Paper No. 218-14
Presentation Time: 5:05 PM


TROWER, Elizabeth J., LAMB, Michael P. and FISCHER, Woodward W., Division of Geological and Planetary Sciences, California Institute of Technology, Pasadena, CA 91125,
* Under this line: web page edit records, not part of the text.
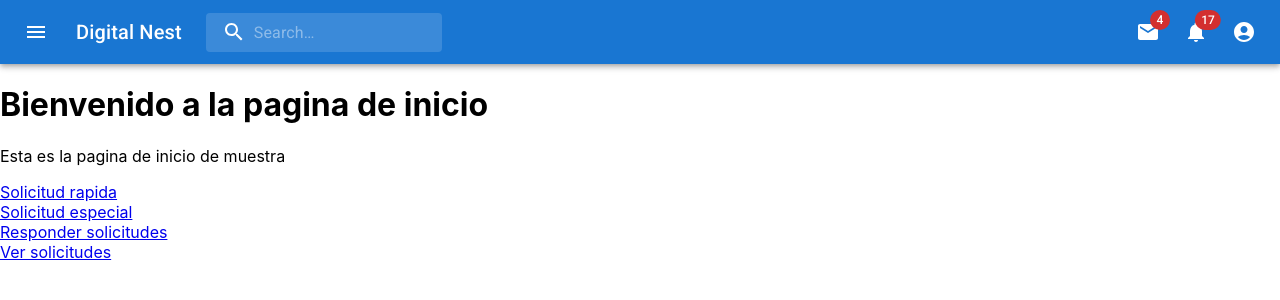
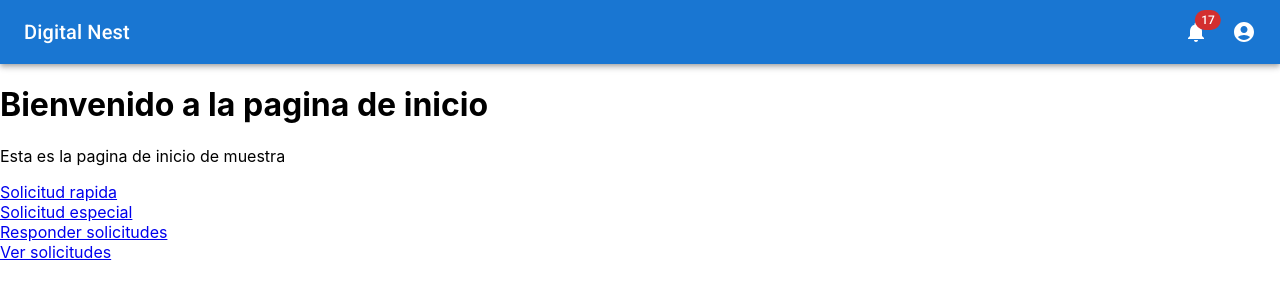
Before and after one commit to iMouchta/DigitalNest, a React (Create React App) app in the folder digital-nest/: page / in a window 1280 px wide. Shown: the top 300 px of the page. Built offline with nearby package versions, Linux system fonts and the light colour scheme; the HTML template or start-up script is replaced by a standard one.

Commit message:
navegacion con barra lateral

```diff
--- a/digital-nest/src/components/AppBar.js
+++ b/digital-nest/src/components/AppBar.js
@@ -163,17 +163,6 @@ export default function PrimarySearchAppBar() {
           </Badge>
         </IconButton>
         <p>Notifications</p>
-        <Menu
-          id="simple-menu"
-          anchorEl={anchorEl}
-          keepMounted
-          open={Boolean(anchorEl)}
-          onClose={handleClose}
-        >
-          <MenuItem onClick={handleClose}>Notification 1</MenuItem>
-          <MenuItem onClick={handleClose}>Notification 2</MenuItem>
-          <MenuItem onClick={handleClose}>Notification 3</MenuItem>
-        </Menu>
       </MenuItem>
       <MenuItem onClick={handleProfileMenuOpen}>
         <IconButton
@@ -194,7 +183,7 @@ export default function PrimarySearchAppBar() {
     <Box sx={{ flexGrow: 1 }}>
       <AppBar position="static">
         <Toolbar>
-          <IconButton
+          {/* <IconButton
             size="large"
             edge="start"
             color="inherit"
@@ -203,7 +192,7 @@ export default function PrimarySearchAppBar() {
             onClick={toggleDrawer(true)}
           >
             <MenuIcon />
-          </IconButton>
+          </IconButton> */}
           <Typography
             variant="h6"
             noWrap
@@ -212,7 +201,7 @@ export default function PrimarySearchAppBar() {
           >
             Digital Nest
           </Typography>
-          <Search>
+          {/* <Search>
             <SearchIconWrapper>
               <SearchIcon />
             </SearchIconWrapper>
@@ -220,10 +209,10 @@ export default function PrimarySearchAppBar() {
               placeholder="Search…"
               inputProps={{ "aria-label": "search" }}
             />
-          </Search>
+          </Search> */}
           <Box sx={{ flexGrow: 1 }} />
           <Box sx={{ display: { xs: "none", md: "flex" } }}>
-            <IconButton
+            {/* <IconButton
               size="large"
               aria-label="show 4 new mails"
               color="inherit"
@@ -231,7 +220,7 @@ export default function PrimarySearchAppBar() {
               <Badge badgeContent={4} color="error">
                 <MailIcon />
               </Badge>
-            </IconButton>
+            </IconButton> */}
             <IconButton
               size="large"
               aria-label="show 17 new notifications"
@@ -269,7 +258,7 @@ export default function PrimarySearchAppBar() {
       </AppBar>
       {renderMobileMenu}
       {renderMenu}
-      <Drawer open={drawerOpen} onClose={toggleDrawer}>
+      {/* <Drawer open={drawerOpen} onClose={toggleDrawer}>
         <div
           role="presentation"
           onClick={toggleDrawer(false)}
@@ -308,7 +297,7 @@ export default function PrimarySearchAppBar() {
             </ListItem>
           </List>
         </div>
-      </Drawer>
+      </Drawer> */}
     </Box>
   );
 }
```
Ooids are a significant component of carbonate sequences across Earth history, commonly occurring in well-sorted, cross-stratified ooid grainstones. The internal textures and size characteristics of ooids record a history of the chemical, biological, and physical conditions that each grain has experienced. Radiocarbon data from geologically modern ooids have provided some insight into ooid histories and stepwise dating of ooid cortices illustrates that the ooids grow exceptionally slowly (Beaupre et al. 2015). This net growth rate data, however, yield a conundrum: both empirical carbonate precipitation rate estimates and experimental growth of “proto-ooids” predict that ooids should grow four to five orders of magnitude faster that the radiocarbon net growth rate. Why, then, do ooids grow so slowly? Drawing on the hypothesis that abrasion during sediment transport might play an important role in limiting ooid growth, we used abrasion mills to experimentally determine net abrasion and precipitation rates of ooids as a function of grain size and transport stage. The experimental data illustrate that net abrasion and net precipitation rates for typical sand-sized marine and lacustrine ooids are three to five orders of magnitude greater than the radiocarbon net growth rate estimates. Slow net growth could therefore reflect the small net difference between two much faster rates—precipitation and abrasion—acting in opposition, with the corollary that ooids should rapidly approach a single critical size that represents a dynamic equilibrium between precipitation and abrasion. Under the dynamic equilibrium hypothesis, properties that can be readily measured or estimated from the rock record—ooid size and transport stage—can be used to invert for precipitation rate, and ultimately seawater carbonate saturation state. Furthermore, our experimental abrasion and precipitation rate data suggest that chemical and physical processes bear significant influence on ooid growth rates, sizes, and textures; these represent background conditions upon which biological influences and textures are superimposed.